Macmillan CEO John Sargent told you all you need to know about the state of digital publishing and the evolution of the Digital Book World conference when he opened the show in New York on Tuesday by answering pre-submitted audience questions. “Why isn’t he speaking about digital?” Sargent said at the top. “Because you didn’t want me to,” with submitted questions addressing broader and cultural issues.
Nielsen Estimates 16 Percent Decline in 2016 Ebook Sales (Pub Lunch)
In a set of very fast-moving overview slides, Nielsen Book global managing director Jonathan Stolper said the company is estimating that ebook unit sales for 2016 for the twenty plus companies that provide their data will show a decline of 16 percent, with unit sales of 177 million. (So far PubTrack Digital has compiled and published data only through September 2016.) That estimate for 2016 compares to 210 million units in 2015, 234 million units in 2014, 242 million units in 2013, closer to the 165 million units recorded in 2012.
Nielsen Book Releases New UK and US Metadata Reports (Pub Perspectives)
Charting the importance of proper and timely use of metadata, Nielsen Book’s twin studies from the US and UK markets may be motivational updates for publishers.
Q&A with Pronoun: An Increasingly Competitive Ebook Distributor (Jane Friedman)
Do you remember the digital publishing startups Vook? Booklr? Byliner? All of these services/companies have been folded into an ebook distribution service known as Pronoun, which was launched in fall 2015 and later acquired by Big Five publisher Macmillan.
4 Book Formatting Mistakes to Avoid (BookWorks)
Looking at the actual files that are used to print books is often quite revealing. Book formatting mistakes abound, many of which can be avoided. I get sent a lot of files for various reasons. They might be the files from a self-publisher who thought they would design and lay out their book themselves. Faced with a very steep learning curve, and not getting the result they want, they send me the files to “fix up.”
A Few Words with DBW’s International Fellows (Pub Perspectives)

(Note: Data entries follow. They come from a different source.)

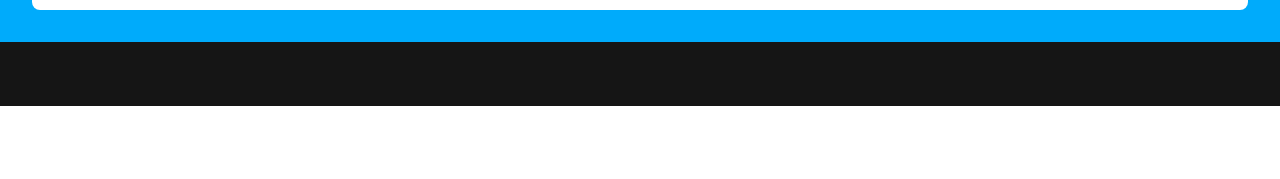
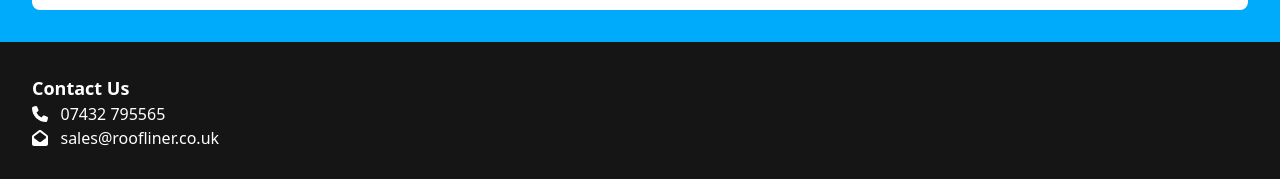
Before and after one commit to jackmaders/roofliner-website, a Vue app: page / in a window 1280 px wide. Shown: the part 3837-4016 px from the top of the page. Before the commit the page ends 3943 px from the top, so only its background shows below. Built offline with nearby package versions, Linux system fonts and the light colour scheme.

Commit message:
added footer

```diff
--- a/src/components/layout/TheFooter.vue
+++ b/src/components/layout/TheFooter.vue
@@ -1,6 +1,18 @@
 <template>
-  <footer class="p-8 bg-roofliner-black">
-    <div class="container mx-auto"></div>
+  <footer id="footer" class="p-8 bg-roofliner-dark">
+    <div class="container flex flex-col mx-auto">
+      <h3 class="text-lg font-semibold text-white">Contact Us</h3>
+      <p class="text-white">
+        <font-awesome-icon class="text-white" icon="phone" />
+        &nbsp;
+        <a href="tel:07432 795565">07432 795565</a>
+      </p>
+      <p class="text-white">
+        <font-awesome-icon class="text-white" icon="envelope-open" />
+        &nbsp;
+        <a href="mailto:sales@roofliner.co.uk">sales@roofliner.co.uk</a>
+      </p>
+    </div>
   </footer>
 </template>
 
--- a/tailwind.config.js
+++ b/tailwind.config.js
@@ -20,7 +20,7 @@ module.exports = {
           blue: "#00ABFB",
           orange: "#E58F65",
           red: "#cd5334",
-          black: "#151515",
+          dark: "#151515",
           purple: "#9F87AF",
         },
       },
```
Also changed, not shown: src/main.js (+9 -1 lines).
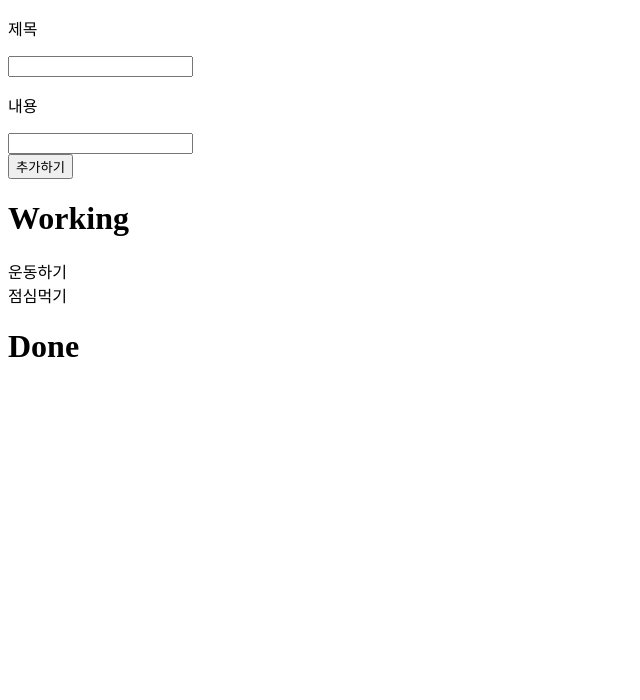
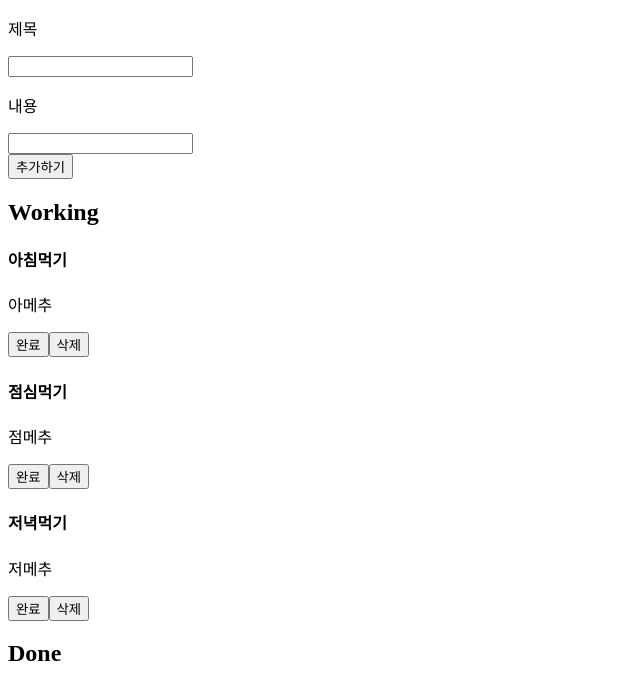
Before and after one commit to 2njeong/ts_todolist, a React (Vite) app: page / in a window 1280 px wide. Shown: the top 700 px of the page, without its empty margins (0-640 px from the left). Built offline with nearby package versions, Linux system fonts and the light colour scheme; data requests are answered from the project's data file.

Commit message:
Add: 할일 완료/ 삭제 기능 추가

```diff
--- a/db.json
+++ b/db.json
@@ -1,15 +1,21 @@
 {
   "todolist": [
     {
-      "id": "0",
-      "title": "운동하기",
-      "content": "몸짱이 될테야",
+      "id": "386f",
+      "title": "아침먹기",
+      "content": "아메추",
       "isDone": false
     },
     {
-      "id": "b99f",
+      "id": "5b8c",
       "title": "점심먹기",
       "content": "점메추",
+      "isDone": false
+    },
+    {
+      "id": "304c",
+      "title": "저녁먹기",
+      "content": "저메추",
       "isDone": false
     }
   ]
--- a/src/api.ts
+++ b/src/api.ts
@@ -3,24 +3,44 @@ import axios, { AxiosInstance, AxiosResponse } from "axios";
 
 export class Todo {
   constructor(
+    public id: string | undefined,
     public title: string,
     public content: string,
     public isDone: boolean
   ) {}
 }
 
+const QUERYKEY_TODOLIST = "/todolist";
+
 export const api: AxiosInstance = axios.create({
   baseURL: "http://localhost:4000",
 });
 
 export const fetchTodos = async (): Promise<Todo[]> => {
-  const { data }: AxiosResponse<Todo[]> = await api.get("/todolist");
+  const { data }: AxiosResponse<Todo[]> = await api.get(`${QUERYKEY_TODOLIST}`);
   return data;
 };
 
 export const addTodos: MutationFunction<Todo, Todo> = async (
   newTodo: Todo
 ): Promise<Todo> => {
-  const { data } = await api.post("/todolist", newTodo);
+  const { data } = await api.post(QUERYKEY_TODOLIST, newTodo);
   return data;
 };
+
+export const changeDoneTodo: MutationFunction<Todo, Todo> = async (
+  todo: Todo
+): Promise<Todo> => {
+  const { data } = await api.patch(`${QUERYKEY_TODOLIST}/${todo.id}`, {
+    ...todo,
+    isDone: !todo.isDone,
+  });
+  return data;
+};
+
+export const deleteTodo: MutationFunction<Todo, Todo> = async (
+  todo: Todo
+): Promise<Todo> => {
+  const { data } = await api.delete(`${QUERYKEY_TODOLIST}/${todo.id}`);
+  return data;
+};
--- a/src/components/Done.tsx
+++ b/src/components/Done.tsx
@@ -1,7 +1,10 @@
+import Todolist from "./Todolist";
+
 const Done = () => {
   return (
     <>
-      <h1>Done</h1>
+      <h2>Done</h2>
+      <Todolist isDone={true} />
     </>
   );
 };
--- a/src/components/MakeTodo.tsx
+++ b/src/components/MakeTodo.tsx
@@ -1,28 +1,22 @@
-import { ChangeEvent, useState } from "react";
-import { useAddTodo } from "../customhook";
+import { FormEvent } from "react";
+import { useAddTodo, useInput } from "../customhook";
 import { Todo } from "../api";
 
 const MakeTodo = () => {
-  const [title, setTitle] = useState<string>("");
-  const [content, setContent] = useState<string>("");
+  const [title, titleHandler, clearTitle] = useInput();
+  const [content, contentHandler, clearContent] = useInput();
   const { mutate: mutateToAdd } = useAddTodo();
 
-  const titleHandler = (e: ChangeEvent<HTMLInputElement>): void => {
-    setTitle(e.target.value);
-  };
-
-  const contentHandler = (e: ChangeEvent<HTMLInputElement>) => {
-    setContent(e.target.value);
-  };
-
-  const newTodo = new Todo(title, content, false);
+  const newTodo = new Todo(undefined, title, content, false);
 
   const addHandler = () => {
     mutateToAdd(newTodo);
+    clearTitle();
+    clearContent();
   };
 
   return (
-    <>
+    <form onSubmit={(e: FormEvent<HTMLFormElement>) => e.preventDefault()}>
       <div>
         <p>제목</p>
         <input value={title} onChange={titleHandler}></input>
@@ -33,7 +27,7 @@ const MakeTodo = () => {
       </div>
 
       <button onClick={addHandler}>추가하기</button>
-    </>
+    </form>
   );
 };
 
--- /dev/null
+++ b/src/components/Todolist.tsx
@@ -0,0 +1,41 @@
+import { Todo } from "../api";
+import { useDeleteTodo, useEditTodo } from "../customhook";
+import { useAppSelector } from "../reduxHooks";
+
+const Todolist = ({ isDone }: { isDone: boolean }) => {
+  const todolist = useAppSelector((state) => state.todolistSlice);
+  const showingList = todolist.filter((todo) => todo.isDone === isDone);
+  const { mutate: mutateToEdit } = useEditTodo();
+  const { mutate: mutateToDelete } = useDeleteTodo();
+
+  const doneClickHandler = (todo: Todo) => {
+    mutateToEdit(todo);
+  };
+
+  const deleteClickHandler = (todo: Todo) => {
+    if (window.confirm("할일을 삭제하시겠습니까?")) {
+      mutateToDelete(todo);
+    }
+  };
+
+  return (
+    <>
+      {showingList?.map((todo) => (
+        <div key={todo.id}>
+          <div>
+            <h4>{todo.title}</h4>
+            <p>{todo.content}</p>
+          </div>
+          <div>
+            <button onClick={() => doneClickHandler(todo)}>
+              {todo.isDone ? "취소" : "완료"}
+            </button>
+            <button onClick={() => deleteClickHandler(todo)}>삭제</button>
+          </div>
+        </div>
+      ))}
+    </>
+  );
+};
+
+export default Todolist;
--- a/src/components/Working.tsx
+++ b/src/components/Working.tsx
@@ -1,16 +1,10 @@
-import { ReactNode } from "react";
-import { useAppSelector } from "../reduxHooks";
+import Todolist from "./Todolist";
 
-const Working = (): ReactNode => {
-  const todolist = useAppSelector((state) => state.todolistSlice);
-  console.log(todolist);
-
+const Working = () => {
   return (
     <>
-      <h1>Working</h1>
-      {todolist?.map((todo, idx) => (
-        <div key={idx}>{todo.title}</div>
-      ))}
+      <h2>Working</h2>
+      <Todolist isDone={false} />
     </>
   );
 };
--- a/src/customhook.ts
+++ b/src/customhook.ts
@@ -3,7 +3,8 @@ import {
   useQueryClient,
   useSuspenseQuery,
 } from "@tanstack/react-query";
-import { Todo, addTodos, fetchTodos } from "./api";
+import { Todo, addTodos, changeDoneTodo, deleteTodo, fetchTodos } from "./api";
+import { ChangeEvent, useState } from "react";
 
 export const useGetTodolist = (): {
   isLoading: boolean;
@@ -22,6 +23,23 @@ export const useGetTodolist = (): {
   return { isLoading, isError, data: todos };
 };
 
+export const useInput = (): [
+  string,
+  (e: ChangeEvent<HTMLInputElement>) => void,
+  () => void
+] => {
+  const [value, setValue] = useState<string>("");
+
+  const handler = (e: ChangeEvent<HTMLInputElement>) => {
+    setValue(e.target.value);
+  };
+
+  const clearHandler = () => {
+    setValue("");
+  };
+  return [value, handler, clearHandler];
+};
+
 export const useAddTodo = () => {
   const queryClient = useQueryClient();
 
@@ -34,3 +52,29 @@ export const useAddTodo = () => {
   });
   return { mutate: mutateToAdd };
 };
+
+export const useEditTodo = () => {
+  const queryClient = useQueryClient();
+
+  const { mutate: mutateToEdit } = useMutation({
+    mutationFn: changeDoneTodo,
+    onSuccess: async () => {
+      await queryClient.invalidateQueries({ queryKey: ["todos"] });
+      console.log("완료상태 변경 성공");
+    },
+  });
+  return { mutate: mutateToEdit };
+};
+
+export const useDeleteTodo = () => {
+  const queryClient = useQueryClient();
+
+  const { mutate: mutateToDelete } = useMutation({
+    mutationFn: deleteTodo,
+    onSuccess: async () => {
+      await queryClient.invalidateQueries({ queryKey: ["todos"] });
+      console.log("할일 삭제 성공");
+    },
+  });
+  return { mutate: mutateToDelete };
+};
```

From Greece, Norway, Iceland, and the UK, the 2017 Digital Book World Fellows speak about their successes, their challenges, and why they’re traveling to the conference.